Sheridan Maine: Regulatory Reporting Accountant

Up to £65,000 per annum + benefits: Sheridan Maine: Are you a qualified accoun...

Day In a Page

Amir Khan: 'The Taliban can threaten me but I must speak out... innocent kids, killed over nothing. It’s sick in the mind'

Amir Khan attacks the Taliban

'They can threaten me but I must speak out... innocent kids, killed over nothing. It’s sick in the mind'
Homeless Veterans appeal: 'You look for someone who's an inspiration and try to be like them'

Homeless Veterans appeal

In 2010, Sgt Gary Jamieson stepped on an IED in Afghanistan and lost his legs and an arm. He reveals what, and who, helped him to make a remarkable recovery
Could cannabis oil reverse the effects of cancer?

Could cannabis oil reverse effects of cancer?

As a film following six patients receiving the controversial treatment is released, Kate Hilpern uncovers a very slippery issue
The Interview movie review: You can't see Seth Rogen and James Franco's Kim Jong Un assassination film, but you can read about it here

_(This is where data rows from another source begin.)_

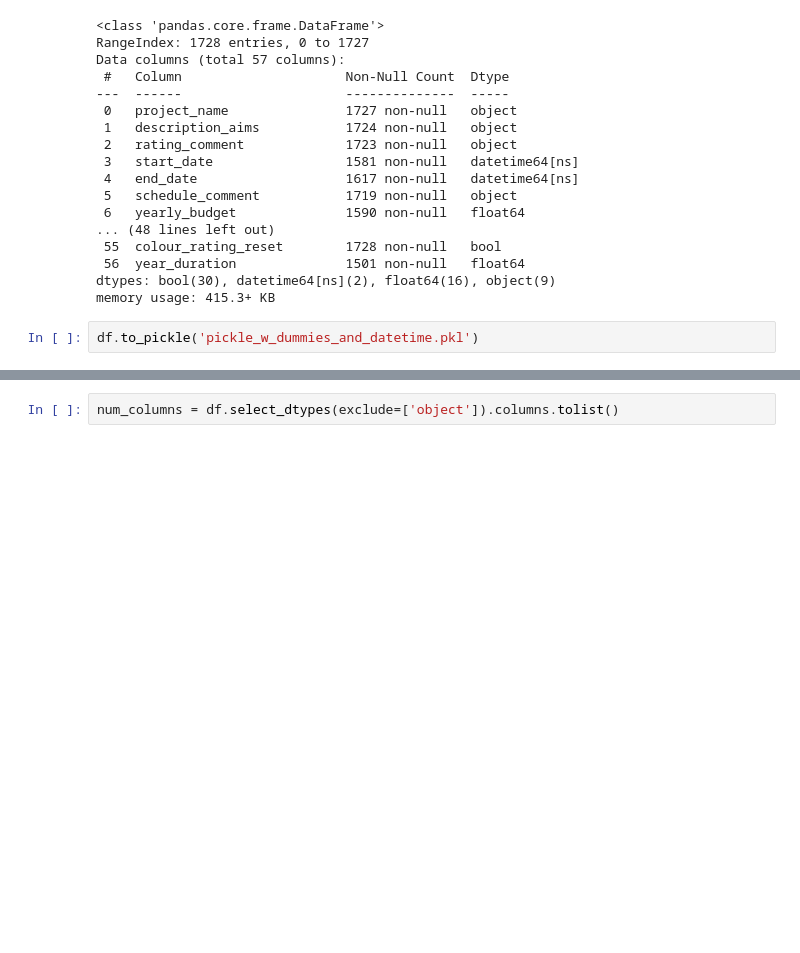
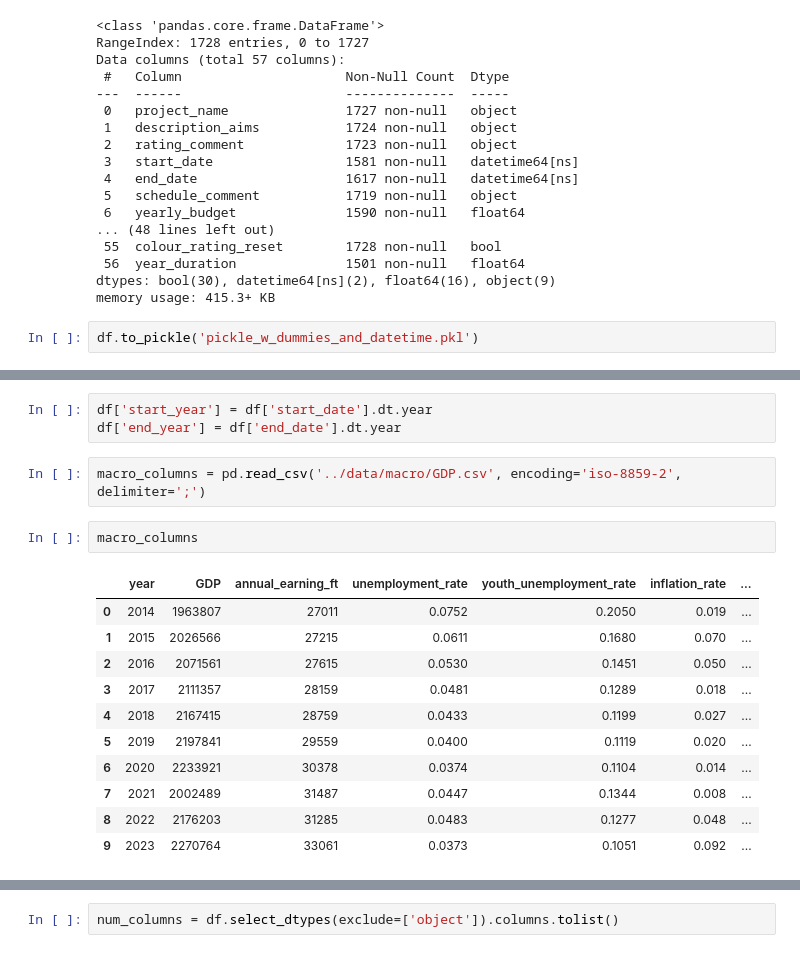
Before and after one commit to rauschgold/ds-bootcamp-capstone-project, a Jupyter notebook: notebooks/playground.ipynb, the cells around one changed output, grey strips where cells are left out. Drawn from its saved outputs; the diff is of its cells as text; blank space fills up the shorter version.

```diff
--- a/notebooks/playground.ipynb
+++ b/notebooks/playground.ipynb
@@ -315,0 +338,19 @@ df.to_pickle('pickle_w_dummies_and_datetime.pkl')
+# %%
+df['start_year'] = df['start_date'].dt.year
+df['end_year'] = df['end_date'].dt.year
+# %%
+macro_columns = pd.read_csv('../data/macro/GDP.csv', encoding='iso-8859-2', delimiter=';')
+# %%
+macro_columns
+# %% [output]
+|  | year | GDP | annual_earning_ft | unemployment_rate | youth_unemployment_rate | inflation_rate | ... |
+| 0 | 2014 | 1963807 | 27011 | 0.0752 | 0.2050 | 0.019 | ... |
+| 1 | 2015 | 2026566 | 27215 | 0.0611 | 0.1680 | 0.070 | ... |
+| 2 | 2016 | 2071561 | 27615 | 0.0530 | 0.1451 | 0.050 | ... |
+| 3 | 2017 | 2111357 | 28159 | 0.0481 | 0.1289 | 0.018 | ... |
+| 4 | 2018 | 2167415 | 28759 | 0.0433 | 0.1199 | 0.027 | ... |
+| 5 | 2019 | 2197841 | 29559 | 0.0400 | 0.1119 | 0.020 | ... |
+| 6 | 2020 | 2233921 | 30378 | 0.0374 | 0.1104 | 0.014 | ... |
+| 7 | 2021 | 2002489 | 31487 | 0.0447 | 0.1344 | 0.008 | ... |
+| 8 | 2022 | 2176203 | 31285 | 0.0483 | 0.1277 | 0.048 | ... |
+| 9 | 2023 | 2270764 | 33061 | 0.0373 | 0.1051 | 0.092 | ... |
```
Also changed, not shown: parts of 15 cells of this notebook, 3 other files.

The Interview movie review

You can't see Seth Rogen and James Franco's Kim Jong Un assassination film, but you can read about it here
Serial mania has propelled podcasts into the cultural mainstream

How podcasts became mainstream

People have consumed gripping armchair investigation Serial with a relish typically reserved for box-set binges
Jesus Christ has become an unlikely pin-up for hipster marketing companies

Jesus Christ has become an unlikely pin-up

Kevin Lee Light, aka "Jesus", is the newest client of creative agency Mother while rival agency Anomaly has launched Sexy Jesus, depicting the Messiah in a series of Athena-style poses
Rosetta space mission voted most important scientific breakthrough of 2014

A memorable year for science – if not for mice

The most important scientific breakthroughs of 2014
Christmas cocktails to make you merry: From eggnog to Brown Betty and Rum Bumpo

Christmas cocktails to make you merry

Mulled wine is an essential seasonal treat. But now drinkers are rediscovering other traditional festive tipples. Angela Clutton raises a glass to Christmas cocktails
5 best activity trackers

Fitness technology: 5 best activity trackers

Up the ante in your regimen and change the habits of a lifetime with this wearable tech
Paul Scholes column: It's a little-known fact, but I have played one of the seven dwarves

Paul Scholes column

It's a little-known fact, but I have played one of the seven dwarves
Fifa's travelling circus once again steals limelight from real stars

Fifa's travelling circus once again steals limelight from real stars

Club World Cup kicked into the long grass by the continued farce surrounding Blatter, Garcia, Russia and Qatar
Frank Warren column: 2014 – boxing is back and winning new fans

Frank Warren: Boxing is back and winning new fans

2014 proves it's now one of sport's biggest hitters again
Jeb Bush vs Hillary Clinton: The power dynamics of the two first families

Jeb Bush vs Hillary Clinton

Karen Tumulty explores the power dynamics of the two first families
Stockholm is rivalling Silicon Valley with a hotbed of technology start-ups

Stockholm is rivalling Silicon Valley

The Swedish capital is home to two of the most popular video games in the world, as well as thousands of technology start-ups worth hundreds of millions of pounds – and it's all happened since 2009
Did Japanese workers really get their symbols mixed up and display Santa on a crucifix?

Crucified Santa: Urban myth refuses to die

The story goes that Japanese store workers created a life-size effigy of a smiling "Father Kurisumasu" attached to a facsimile of Our Lord's final instrument of torture